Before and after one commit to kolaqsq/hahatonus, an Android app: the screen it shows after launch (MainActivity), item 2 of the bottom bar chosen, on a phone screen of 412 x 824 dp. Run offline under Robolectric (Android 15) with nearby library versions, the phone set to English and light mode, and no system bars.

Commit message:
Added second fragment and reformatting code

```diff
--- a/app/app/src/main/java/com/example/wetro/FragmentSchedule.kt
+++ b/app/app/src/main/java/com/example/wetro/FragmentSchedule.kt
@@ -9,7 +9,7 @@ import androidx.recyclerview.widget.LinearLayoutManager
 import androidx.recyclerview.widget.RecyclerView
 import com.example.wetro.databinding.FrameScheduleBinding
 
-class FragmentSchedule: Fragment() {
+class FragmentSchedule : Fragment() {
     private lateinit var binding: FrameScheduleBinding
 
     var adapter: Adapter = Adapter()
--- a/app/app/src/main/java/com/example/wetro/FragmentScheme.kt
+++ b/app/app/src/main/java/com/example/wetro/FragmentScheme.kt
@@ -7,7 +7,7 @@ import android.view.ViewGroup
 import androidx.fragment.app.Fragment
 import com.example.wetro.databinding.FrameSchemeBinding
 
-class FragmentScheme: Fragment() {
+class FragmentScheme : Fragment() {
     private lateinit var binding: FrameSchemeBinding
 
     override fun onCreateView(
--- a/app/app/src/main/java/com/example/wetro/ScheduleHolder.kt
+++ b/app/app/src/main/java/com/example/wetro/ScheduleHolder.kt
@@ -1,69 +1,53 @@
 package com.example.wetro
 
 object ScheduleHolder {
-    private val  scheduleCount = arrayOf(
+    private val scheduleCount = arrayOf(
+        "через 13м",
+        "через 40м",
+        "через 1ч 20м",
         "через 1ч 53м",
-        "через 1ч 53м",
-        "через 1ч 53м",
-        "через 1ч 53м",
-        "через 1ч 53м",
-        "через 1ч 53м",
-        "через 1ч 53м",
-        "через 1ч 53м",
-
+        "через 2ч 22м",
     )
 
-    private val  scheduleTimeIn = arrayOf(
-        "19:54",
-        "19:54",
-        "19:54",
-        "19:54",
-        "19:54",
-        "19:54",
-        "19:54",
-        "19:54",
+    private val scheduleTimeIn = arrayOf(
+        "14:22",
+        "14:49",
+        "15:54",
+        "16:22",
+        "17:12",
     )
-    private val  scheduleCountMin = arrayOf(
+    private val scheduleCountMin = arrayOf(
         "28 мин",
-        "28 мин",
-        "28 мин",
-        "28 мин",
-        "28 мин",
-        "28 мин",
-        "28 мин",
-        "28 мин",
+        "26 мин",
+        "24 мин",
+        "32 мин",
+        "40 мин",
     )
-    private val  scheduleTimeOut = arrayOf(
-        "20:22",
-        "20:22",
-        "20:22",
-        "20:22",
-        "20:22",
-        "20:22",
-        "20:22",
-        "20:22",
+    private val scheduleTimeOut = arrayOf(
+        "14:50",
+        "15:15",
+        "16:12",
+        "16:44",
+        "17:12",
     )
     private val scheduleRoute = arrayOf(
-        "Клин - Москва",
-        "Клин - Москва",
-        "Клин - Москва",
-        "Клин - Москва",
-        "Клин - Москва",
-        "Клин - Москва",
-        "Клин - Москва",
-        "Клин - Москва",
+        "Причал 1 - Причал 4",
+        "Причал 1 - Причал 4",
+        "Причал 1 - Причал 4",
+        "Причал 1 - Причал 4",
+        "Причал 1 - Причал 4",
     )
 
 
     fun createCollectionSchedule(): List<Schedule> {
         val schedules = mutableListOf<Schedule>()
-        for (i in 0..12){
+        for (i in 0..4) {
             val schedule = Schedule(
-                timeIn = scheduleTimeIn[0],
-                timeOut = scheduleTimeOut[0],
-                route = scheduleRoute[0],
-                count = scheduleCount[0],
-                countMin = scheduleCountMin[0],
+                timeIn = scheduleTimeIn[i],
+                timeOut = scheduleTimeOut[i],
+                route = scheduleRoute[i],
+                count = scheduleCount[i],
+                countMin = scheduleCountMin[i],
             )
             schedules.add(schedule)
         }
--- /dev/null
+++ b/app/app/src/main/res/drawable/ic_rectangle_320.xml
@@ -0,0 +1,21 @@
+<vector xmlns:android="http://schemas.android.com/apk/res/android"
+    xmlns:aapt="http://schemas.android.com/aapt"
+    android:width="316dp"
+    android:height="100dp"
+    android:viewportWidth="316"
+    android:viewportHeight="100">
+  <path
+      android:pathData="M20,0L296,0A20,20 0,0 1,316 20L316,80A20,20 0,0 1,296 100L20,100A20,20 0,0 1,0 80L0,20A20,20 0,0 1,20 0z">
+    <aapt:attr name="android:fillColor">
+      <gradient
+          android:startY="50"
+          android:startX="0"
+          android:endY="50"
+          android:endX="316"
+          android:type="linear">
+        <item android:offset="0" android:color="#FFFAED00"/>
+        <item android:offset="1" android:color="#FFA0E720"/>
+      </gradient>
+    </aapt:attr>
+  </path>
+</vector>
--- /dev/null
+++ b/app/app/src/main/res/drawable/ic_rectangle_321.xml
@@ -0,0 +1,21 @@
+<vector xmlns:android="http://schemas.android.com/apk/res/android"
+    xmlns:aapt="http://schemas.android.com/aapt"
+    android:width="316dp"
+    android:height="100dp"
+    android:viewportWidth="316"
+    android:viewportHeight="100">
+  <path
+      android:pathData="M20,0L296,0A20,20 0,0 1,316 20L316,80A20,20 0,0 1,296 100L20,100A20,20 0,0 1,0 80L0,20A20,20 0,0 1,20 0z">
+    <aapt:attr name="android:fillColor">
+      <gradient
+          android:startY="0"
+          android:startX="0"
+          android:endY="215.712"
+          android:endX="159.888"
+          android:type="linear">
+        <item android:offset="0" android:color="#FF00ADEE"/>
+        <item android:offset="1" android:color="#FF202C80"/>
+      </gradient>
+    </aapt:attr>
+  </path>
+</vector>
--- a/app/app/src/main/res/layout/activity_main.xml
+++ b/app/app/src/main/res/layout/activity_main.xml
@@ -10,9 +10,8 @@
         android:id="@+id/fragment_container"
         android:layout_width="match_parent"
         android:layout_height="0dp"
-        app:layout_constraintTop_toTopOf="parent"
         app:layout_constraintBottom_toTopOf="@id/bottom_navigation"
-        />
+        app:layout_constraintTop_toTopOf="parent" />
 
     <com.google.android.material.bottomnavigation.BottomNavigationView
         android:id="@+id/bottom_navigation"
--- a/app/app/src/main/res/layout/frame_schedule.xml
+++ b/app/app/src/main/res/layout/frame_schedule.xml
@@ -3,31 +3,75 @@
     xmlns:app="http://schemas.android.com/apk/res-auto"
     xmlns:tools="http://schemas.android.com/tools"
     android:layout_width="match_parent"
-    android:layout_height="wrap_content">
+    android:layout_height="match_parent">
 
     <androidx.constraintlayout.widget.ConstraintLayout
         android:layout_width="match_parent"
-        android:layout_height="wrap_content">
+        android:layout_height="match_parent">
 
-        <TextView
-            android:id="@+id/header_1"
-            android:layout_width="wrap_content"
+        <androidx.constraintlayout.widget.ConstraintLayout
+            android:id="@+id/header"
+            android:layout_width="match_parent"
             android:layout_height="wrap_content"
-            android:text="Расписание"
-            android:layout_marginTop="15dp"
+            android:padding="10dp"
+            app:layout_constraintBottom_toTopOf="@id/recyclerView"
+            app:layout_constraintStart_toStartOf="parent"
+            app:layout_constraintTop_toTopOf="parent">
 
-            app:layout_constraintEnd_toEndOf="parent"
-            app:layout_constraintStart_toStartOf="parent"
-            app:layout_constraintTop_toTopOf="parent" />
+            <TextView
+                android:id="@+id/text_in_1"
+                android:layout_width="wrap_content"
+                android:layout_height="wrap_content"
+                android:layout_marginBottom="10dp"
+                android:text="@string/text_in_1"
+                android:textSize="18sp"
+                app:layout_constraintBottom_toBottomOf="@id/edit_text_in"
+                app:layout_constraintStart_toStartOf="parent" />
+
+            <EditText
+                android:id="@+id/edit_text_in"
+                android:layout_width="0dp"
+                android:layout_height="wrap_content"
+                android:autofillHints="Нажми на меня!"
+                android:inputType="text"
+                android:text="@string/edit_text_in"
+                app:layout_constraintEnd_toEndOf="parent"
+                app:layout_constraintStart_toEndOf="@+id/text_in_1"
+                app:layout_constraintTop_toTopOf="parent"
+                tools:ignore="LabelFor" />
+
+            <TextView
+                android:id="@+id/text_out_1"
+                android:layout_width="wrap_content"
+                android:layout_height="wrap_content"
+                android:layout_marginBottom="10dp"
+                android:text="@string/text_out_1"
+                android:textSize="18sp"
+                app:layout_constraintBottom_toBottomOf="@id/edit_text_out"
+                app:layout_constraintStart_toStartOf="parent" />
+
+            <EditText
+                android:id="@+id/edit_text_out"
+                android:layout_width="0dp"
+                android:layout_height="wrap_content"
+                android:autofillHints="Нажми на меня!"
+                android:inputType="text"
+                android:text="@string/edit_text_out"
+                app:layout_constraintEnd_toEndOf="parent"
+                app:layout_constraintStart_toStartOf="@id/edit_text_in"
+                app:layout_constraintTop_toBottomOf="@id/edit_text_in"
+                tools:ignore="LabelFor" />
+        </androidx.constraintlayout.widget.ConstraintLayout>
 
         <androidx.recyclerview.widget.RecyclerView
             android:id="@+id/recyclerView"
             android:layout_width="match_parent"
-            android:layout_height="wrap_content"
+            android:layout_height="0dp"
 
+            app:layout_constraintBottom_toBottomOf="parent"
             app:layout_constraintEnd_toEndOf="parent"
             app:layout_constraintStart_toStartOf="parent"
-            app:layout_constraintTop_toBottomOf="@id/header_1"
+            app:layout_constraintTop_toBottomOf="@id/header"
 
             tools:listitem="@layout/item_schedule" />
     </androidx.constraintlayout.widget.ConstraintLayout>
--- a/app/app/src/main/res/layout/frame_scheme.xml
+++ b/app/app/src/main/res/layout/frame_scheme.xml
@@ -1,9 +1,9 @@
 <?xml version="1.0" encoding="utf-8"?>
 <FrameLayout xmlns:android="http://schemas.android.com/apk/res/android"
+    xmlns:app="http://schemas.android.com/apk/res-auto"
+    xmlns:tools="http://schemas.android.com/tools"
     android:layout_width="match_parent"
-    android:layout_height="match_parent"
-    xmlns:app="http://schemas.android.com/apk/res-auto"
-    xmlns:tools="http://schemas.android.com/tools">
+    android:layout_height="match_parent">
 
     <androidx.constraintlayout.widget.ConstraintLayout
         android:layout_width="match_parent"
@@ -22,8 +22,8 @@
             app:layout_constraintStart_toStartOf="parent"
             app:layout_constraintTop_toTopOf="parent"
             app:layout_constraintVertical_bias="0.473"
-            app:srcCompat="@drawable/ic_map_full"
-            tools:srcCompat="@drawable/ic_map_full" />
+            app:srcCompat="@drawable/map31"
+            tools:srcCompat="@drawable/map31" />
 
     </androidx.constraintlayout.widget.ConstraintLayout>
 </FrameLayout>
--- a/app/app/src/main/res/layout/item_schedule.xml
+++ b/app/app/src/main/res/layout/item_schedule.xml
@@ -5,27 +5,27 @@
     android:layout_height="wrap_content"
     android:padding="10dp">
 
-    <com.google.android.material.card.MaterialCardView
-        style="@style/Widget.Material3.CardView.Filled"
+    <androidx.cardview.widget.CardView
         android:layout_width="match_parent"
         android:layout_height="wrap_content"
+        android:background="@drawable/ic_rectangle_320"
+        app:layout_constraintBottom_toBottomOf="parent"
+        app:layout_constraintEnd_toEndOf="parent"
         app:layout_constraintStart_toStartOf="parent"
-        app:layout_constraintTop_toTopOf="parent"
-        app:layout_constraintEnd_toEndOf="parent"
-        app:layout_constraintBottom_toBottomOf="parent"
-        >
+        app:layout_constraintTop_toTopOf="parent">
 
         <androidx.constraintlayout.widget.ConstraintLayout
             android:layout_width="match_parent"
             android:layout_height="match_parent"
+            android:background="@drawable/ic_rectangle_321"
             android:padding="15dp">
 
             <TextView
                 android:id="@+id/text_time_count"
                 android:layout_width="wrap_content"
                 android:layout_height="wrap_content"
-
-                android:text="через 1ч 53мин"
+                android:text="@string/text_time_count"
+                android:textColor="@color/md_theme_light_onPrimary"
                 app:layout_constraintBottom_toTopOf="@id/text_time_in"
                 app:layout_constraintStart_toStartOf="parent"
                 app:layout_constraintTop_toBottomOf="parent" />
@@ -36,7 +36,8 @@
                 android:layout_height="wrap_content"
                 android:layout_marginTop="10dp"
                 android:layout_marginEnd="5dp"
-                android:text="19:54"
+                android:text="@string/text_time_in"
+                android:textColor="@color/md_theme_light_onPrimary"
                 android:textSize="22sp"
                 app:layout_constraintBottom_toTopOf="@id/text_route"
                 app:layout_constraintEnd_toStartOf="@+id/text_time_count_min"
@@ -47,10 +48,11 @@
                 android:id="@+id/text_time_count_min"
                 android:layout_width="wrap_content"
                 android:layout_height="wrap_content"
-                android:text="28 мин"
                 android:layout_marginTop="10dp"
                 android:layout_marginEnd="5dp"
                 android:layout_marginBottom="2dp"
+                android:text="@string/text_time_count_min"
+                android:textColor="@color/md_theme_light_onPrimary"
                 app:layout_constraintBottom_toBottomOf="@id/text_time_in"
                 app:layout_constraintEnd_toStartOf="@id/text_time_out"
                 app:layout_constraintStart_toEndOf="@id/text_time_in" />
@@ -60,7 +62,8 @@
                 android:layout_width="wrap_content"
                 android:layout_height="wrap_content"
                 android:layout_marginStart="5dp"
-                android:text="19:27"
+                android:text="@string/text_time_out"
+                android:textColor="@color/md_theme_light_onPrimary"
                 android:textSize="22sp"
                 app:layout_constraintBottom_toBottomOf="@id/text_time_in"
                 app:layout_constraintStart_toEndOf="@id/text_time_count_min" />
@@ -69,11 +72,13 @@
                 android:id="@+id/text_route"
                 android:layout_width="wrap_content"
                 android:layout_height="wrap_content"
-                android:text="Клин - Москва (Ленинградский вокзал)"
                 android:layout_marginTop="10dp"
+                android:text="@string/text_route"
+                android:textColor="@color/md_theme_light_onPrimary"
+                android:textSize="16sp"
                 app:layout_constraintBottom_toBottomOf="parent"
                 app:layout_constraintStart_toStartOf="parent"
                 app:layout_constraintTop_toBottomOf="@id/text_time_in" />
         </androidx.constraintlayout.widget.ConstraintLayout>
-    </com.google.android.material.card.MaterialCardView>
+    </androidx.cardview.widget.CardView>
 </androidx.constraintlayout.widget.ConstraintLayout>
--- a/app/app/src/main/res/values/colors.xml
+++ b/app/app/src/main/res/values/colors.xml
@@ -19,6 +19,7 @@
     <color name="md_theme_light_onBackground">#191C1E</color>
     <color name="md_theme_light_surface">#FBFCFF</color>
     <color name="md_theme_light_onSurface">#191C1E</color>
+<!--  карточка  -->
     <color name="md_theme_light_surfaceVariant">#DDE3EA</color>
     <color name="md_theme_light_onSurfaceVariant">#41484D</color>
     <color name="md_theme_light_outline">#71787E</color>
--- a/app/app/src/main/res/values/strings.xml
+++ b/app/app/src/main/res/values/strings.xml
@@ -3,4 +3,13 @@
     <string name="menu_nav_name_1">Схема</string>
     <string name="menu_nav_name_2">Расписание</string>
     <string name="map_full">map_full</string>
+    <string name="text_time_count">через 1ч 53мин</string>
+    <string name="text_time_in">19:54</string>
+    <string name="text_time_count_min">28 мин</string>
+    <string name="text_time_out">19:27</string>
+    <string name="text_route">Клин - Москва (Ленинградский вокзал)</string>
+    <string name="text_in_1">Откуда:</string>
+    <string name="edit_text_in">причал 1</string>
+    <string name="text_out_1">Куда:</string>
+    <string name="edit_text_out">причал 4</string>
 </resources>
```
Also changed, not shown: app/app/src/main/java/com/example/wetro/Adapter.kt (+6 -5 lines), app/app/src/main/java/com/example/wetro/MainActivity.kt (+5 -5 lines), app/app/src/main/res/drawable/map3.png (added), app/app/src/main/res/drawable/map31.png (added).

*-*-*

Exercise aim: Your answer should consist of every line from the entries that holds "wetro".

Task result:
--- a/app/app/src/main/java/com/example/wetro/FragmentSchedule.kt
+++ b/app/app/src/main/java/com/example/wetro/FragmentSchedule.kt
 import com.example.wetro.databinding.FrameScheduleBinding
--- a/app/app/src/main/java/com/example/wetro/FragmentScheme.kt
+++ b/app/app/src/main/java/com/example/wetro/FragmentScheme.kt
 import com.example.wetro.databinding.FrameSchemeBinding
--- a/app/app/src/main/java/com/example/wetro/ScheduleHolder.kt
+++ b/app/app/src/main/java/com/example/wetro/ScheduleHolder.kt
 package com.example.wetro
Also changed, not shown: app/app/src/main/java/com/example/wetro/Adapter.kt (+6 -5 lines), app/app/src/main/java/com/example/wetro/MainActivity.kt (+5 -5 lines), app/app/src/main/res/drawable/map3.png (added), app/app/src/main/res/drawable/map31.png (added).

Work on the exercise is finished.